Craig Fox of the Finger Lakes Times has also reported on the spraypark claim filed. From the article:
A Rochester attorney and a nationally known Seattle law firm yesterday filed a notice of claim for a class action suit they may bring on behalf of some families who became sick after visiting the spraypark at Seneca Lake State Park.
The 4-year-old sprayground was closed Aug. 15 after about 40 people complained of a gastrointestinal illness.

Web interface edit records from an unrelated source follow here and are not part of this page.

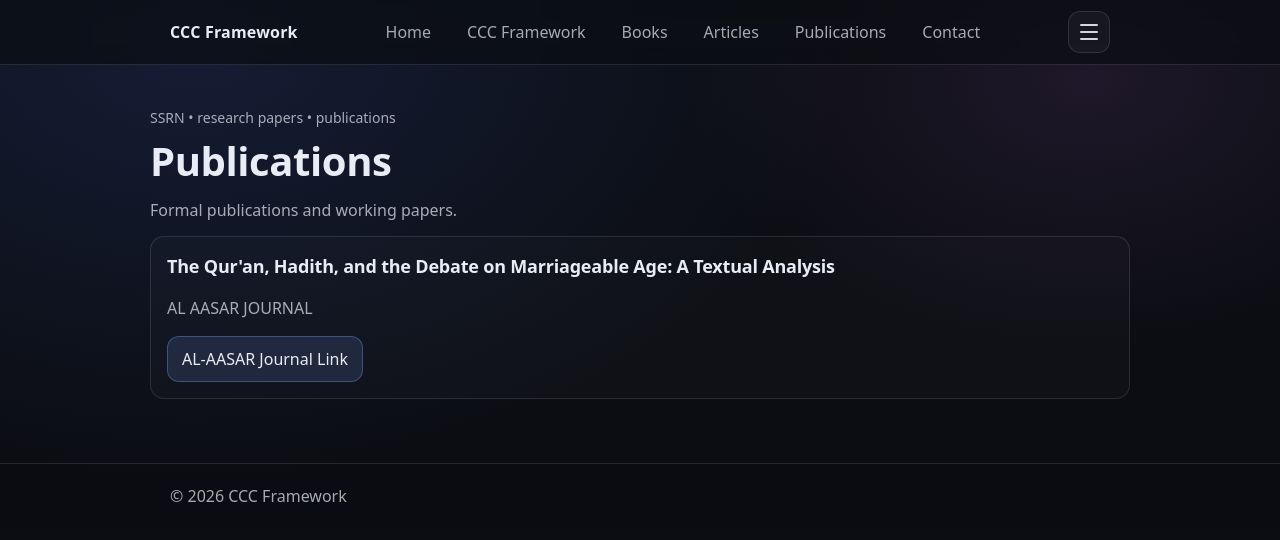
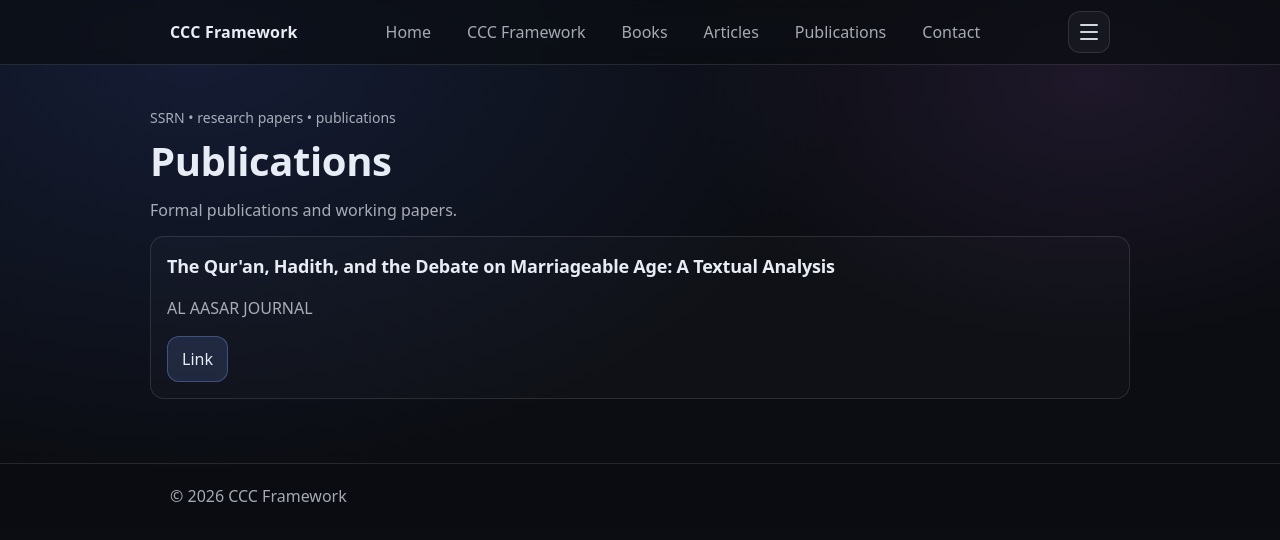
Before and after one commit to azfarsamin/cccframework, a Next.js app: page /mypublications in a window 1280 px wide. Shown: the top 540 px of the page. Built offline with nearby package versions, Linux system fonts and the light colour scheme.

Commit message:
Update page.tsx

```diff
--- a/app/mypublications/page.tsx
+++ b/app/mypublications/page.tsx
@@ -37,7 +37,7 @@ export default function PublicationsPage() {
                 target="_blank"
                 rel="noreferrer"
               >
-                AL-AASAR Journal Link
+                Link
               </a>
             </div>
 
```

In subsequent weeks, reports of the outbreak grew to more than 3,869 people in 35 counties – with 612 cases confirmed.
The state Health Department determined the illness was cryptosporidiosis, caused by a microscopic parasite.
Filed with the state Attorney General’s office, the notice of claim names Rochester resident Tricia Van Putte and her two young children as plaintiffs, but Nunes and the Seattle law firm are also representing several other families.
“This is just the first step,” Nunes said Thursday, adding they had only 90 days to file this paperwork before the statutes of limitations would have run out.
Nunes said that days after their Aug. 11 visit to the spraypark, Van Putte and her two young children, Grace and Tyler, came down with diarrhea, abdominal cramping, nausea, vomiting, fever, headache and loss of appetite.
The attorneys will now start gathering information, conducting research and reviewing evidence before deciding whether to proceed with the lawsuit, they said.
Wendy Gibson, a spokeswoman with state parks office, said she could not comment on potential litigation.
Earlier in the week, Gibson said that the state still has not found what caused the cryptosporidium parasite to contaminate two water-holding tanks connected to the sprayground’s filtration system.
Before the notice of claim was filed Thursday, Albany attorney Don Boyajian, a partner with Dreyer Boyajian, LLP, in Albany, was already soliciting clients, saying his firm could file a class action lawsuit to sue for the pain and suffering and lost wages. Boyajian has been running ads in the Finger Lakes Times as recent as Wednesday, looking for clients.
The Seattle firm has been involved in some of the country’s most high-profile lawsuits involving food-and waterborne contamination, E. coli, hepatitis and salmonella. Its biggest case involved children who were contaminated with E. coli at several Jack In The Box restaurants on the West Coast in 1993. The family of a 12-year-old girl who was hospitalized for several months was awarded $15.6 million.
The firm has also represented several people contaminated with E. coli at a petting zoo in Florida three years ago.
In 2002, Seattle attorney Bill Marler and Nunes also worked together on a case in which more than 75 people got salmonella during a function at the Brook-Lea Country Club in Rochester.
Contacted in his Seattle office, Marler said there must have been “a design or functional flaw” in the spraypark system because the outbreak lasted several weeks and so many people got sick.
“It’s not a logical explanation” that feces from a child whose diaper was changed near the water park could have been the source of the contamination, he said.
On Aug. 26, the Health Department concluded it will rewrite regulations governing water quality at all sprayparks and will implement them by November.
But Marler contended there’s an ongoing problem with water quality in spray parks across the country, with about 170 outbreaks at a variety of water recreational venues during between 1989 and 1999.
Many sprayparks across the country have been permanently closed after outbreaks have occurred, Marler said. So far, 33 people have been hospitalized with cryptosporidiosis from the Seneca Lake spraypark outbreak, he said.
An unidentified family of four sisters, their eight children and their parents all became ill last month, and the husband of one of the women was hospitalized for three days with dehydration, Nunes said.
“It can affect people in different ways,” said Nunes, an attorney with the firm of Underberg & Kessler.